BEGIN

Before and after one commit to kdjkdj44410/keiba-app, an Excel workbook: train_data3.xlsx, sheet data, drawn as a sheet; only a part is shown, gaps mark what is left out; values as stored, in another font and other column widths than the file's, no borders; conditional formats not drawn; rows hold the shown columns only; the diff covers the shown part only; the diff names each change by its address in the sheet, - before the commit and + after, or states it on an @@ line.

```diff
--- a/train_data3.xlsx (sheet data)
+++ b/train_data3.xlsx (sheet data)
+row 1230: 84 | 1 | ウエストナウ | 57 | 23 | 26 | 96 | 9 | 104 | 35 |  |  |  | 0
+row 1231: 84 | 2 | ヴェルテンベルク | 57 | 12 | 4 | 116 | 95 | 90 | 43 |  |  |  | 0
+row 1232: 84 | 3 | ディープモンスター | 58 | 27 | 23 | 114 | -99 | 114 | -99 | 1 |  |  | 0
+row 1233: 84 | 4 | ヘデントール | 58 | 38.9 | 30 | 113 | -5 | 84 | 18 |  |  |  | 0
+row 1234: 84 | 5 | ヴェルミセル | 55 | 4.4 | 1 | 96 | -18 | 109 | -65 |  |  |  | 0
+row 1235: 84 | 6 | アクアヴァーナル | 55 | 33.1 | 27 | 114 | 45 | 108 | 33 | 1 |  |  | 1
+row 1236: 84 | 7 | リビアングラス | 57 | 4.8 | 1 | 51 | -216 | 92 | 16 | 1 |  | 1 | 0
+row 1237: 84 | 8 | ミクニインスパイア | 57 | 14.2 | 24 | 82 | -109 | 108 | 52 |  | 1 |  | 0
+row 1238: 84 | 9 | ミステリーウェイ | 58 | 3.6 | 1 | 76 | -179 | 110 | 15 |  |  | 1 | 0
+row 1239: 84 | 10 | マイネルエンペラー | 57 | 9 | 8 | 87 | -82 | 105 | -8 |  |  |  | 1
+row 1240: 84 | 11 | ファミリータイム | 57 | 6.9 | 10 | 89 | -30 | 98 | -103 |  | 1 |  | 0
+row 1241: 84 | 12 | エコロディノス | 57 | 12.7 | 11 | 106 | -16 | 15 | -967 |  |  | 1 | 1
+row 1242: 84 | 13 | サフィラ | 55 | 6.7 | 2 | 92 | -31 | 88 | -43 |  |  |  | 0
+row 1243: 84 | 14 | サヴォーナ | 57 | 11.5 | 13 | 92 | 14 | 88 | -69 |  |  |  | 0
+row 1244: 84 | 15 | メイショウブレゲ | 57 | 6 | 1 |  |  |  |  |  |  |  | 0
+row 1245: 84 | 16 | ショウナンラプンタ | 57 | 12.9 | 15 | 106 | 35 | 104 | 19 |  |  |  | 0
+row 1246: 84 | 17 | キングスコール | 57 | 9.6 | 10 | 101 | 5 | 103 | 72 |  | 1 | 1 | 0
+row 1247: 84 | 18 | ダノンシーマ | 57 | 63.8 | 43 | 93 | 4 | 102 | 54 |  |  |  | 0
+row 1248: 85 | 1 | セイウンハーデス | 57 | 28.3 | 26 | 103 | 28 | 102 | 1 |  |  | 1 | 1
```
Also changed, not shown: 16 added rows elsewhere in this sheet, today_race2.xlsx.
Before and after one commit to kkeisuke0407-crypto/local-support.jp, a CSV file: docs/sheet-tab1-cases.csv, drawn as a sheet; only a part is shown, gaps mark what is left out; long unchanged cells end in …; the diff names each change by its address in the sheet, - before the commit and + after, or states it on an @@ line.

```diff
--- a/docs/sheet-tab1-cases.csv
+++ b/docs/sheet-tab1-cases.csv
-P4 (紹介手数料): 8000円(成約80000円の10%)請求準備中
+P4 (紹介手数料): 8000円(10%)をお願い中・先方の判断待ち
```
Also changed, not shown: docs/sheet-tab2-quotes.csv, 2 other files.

END

## PROBLEM TO SOLVE
Could you find every line in the records above that has the string "Also" and copy it?

## EXPECTED OUTPUT
Also changed, not shown: 16 added rows elsewhere in this sheet, today_race2.xlsx.
Also changed, not shown: docs/sheet-tab2-quotes.csv, 2 other files.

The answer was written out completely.